adjective, glib·ber, glib·best.
Origin of glib
Examples from the Web for glibly
“Patsy Jones,” she returned, glibly; his quest for her name could not be disregarded.Joan of Arc of the North Woods|Holman Day
When people begin to think of what they repeat so glibly, the battle of Free Thought will have been won.My Path to Atheism|Annie Besant
My dear, I didn't like the young man who talked to you so glibly over the gloves this morning.Pretty Geraldine, the New York Salesgirl|Mrs. Alex. McVeigh Miller

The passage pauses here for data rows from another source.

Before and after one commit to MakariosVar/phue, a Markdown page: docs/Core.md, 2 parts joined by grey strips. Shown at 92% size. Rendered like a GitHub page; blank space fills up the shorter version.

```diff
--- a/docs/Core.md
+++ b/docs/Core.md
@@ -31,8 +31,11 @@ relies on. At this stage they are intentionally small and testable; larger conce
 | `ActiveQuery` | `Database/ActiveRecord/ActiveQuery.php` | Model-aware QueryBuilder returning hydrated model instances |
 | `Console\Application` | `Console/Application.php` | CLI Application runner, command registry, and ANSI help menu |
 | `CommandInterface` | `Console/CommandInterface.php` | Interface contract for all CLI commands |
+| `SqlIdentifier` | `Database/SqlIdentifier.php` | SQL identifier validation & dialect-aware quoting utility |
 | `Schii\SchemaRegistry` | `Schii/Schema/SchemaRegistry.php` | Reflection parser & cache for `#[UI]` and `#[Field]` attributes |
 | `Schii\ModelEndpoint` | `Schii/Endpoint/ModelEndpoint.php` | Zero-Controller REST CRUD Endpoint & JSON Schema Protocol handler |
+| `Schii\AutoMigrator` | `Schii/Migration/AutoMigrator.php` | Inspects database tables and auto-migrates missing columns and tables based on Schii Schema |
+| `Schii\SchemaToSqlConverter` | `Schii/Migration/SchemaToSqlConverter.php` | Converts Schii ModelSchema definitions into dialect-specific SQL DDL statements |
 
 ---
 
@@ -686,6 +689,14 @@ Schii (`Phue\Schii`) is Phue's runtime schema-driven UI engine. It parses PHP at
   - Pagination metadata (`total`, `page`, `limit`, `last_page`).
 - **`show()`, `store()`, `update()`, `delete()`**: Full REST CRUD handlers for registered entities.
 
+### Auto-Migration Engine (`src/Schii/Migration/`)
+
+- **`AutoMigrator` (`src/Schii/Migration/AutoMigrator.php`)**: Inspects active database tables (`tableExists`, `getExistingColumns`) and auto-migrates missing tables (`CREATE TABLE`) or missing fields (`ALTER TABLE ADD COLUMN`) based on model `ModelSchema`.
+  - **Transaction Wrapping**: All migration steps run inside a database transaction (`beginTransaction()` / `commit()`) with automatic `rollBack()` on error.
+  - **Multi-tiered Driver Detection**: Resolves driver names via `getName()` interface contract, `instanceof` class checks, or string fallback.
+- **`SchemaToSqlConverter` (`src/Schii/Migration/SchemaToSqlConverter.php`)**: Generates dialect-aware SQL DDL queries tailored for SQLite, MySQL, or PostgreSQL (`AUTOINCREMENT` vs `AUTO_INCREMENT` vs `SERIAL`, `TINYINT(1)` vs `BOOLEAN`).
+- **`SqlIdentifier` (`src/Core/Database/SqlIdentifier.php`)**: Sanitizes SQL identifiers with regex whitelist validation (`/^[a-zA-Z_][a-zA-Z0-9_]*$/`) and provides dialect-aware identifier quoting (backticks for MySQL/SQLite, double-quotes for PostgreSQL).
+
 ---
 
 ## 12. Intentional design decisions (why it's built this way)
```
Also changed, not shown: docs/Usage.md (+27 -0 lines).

He discredited wholly the story Allen had so glibly recited.A Hoosier Chronicle|Meredith Nicholson
"Twenty fifties, twenty-five twenties, fifty tens," the clerk said glibly.Aurora Floyd, Vol. II (of 3)|M. E. (Mary Elizabeth) Braddon
British Dictionary definitions for glibly
adjective glibber or glibbest
Word Origin for glib
Word Origin and History for glibly
1590s, "smooth and slippery," possibly a shortening of obsolete glibbery "slippery," which is perhaps from Low German glibberig "smooth, slippery," from Middle Low German glibberich, from or related to glibber "jelly." Of words, speakers, etc., from c.1600. Related: Glibly; glibness.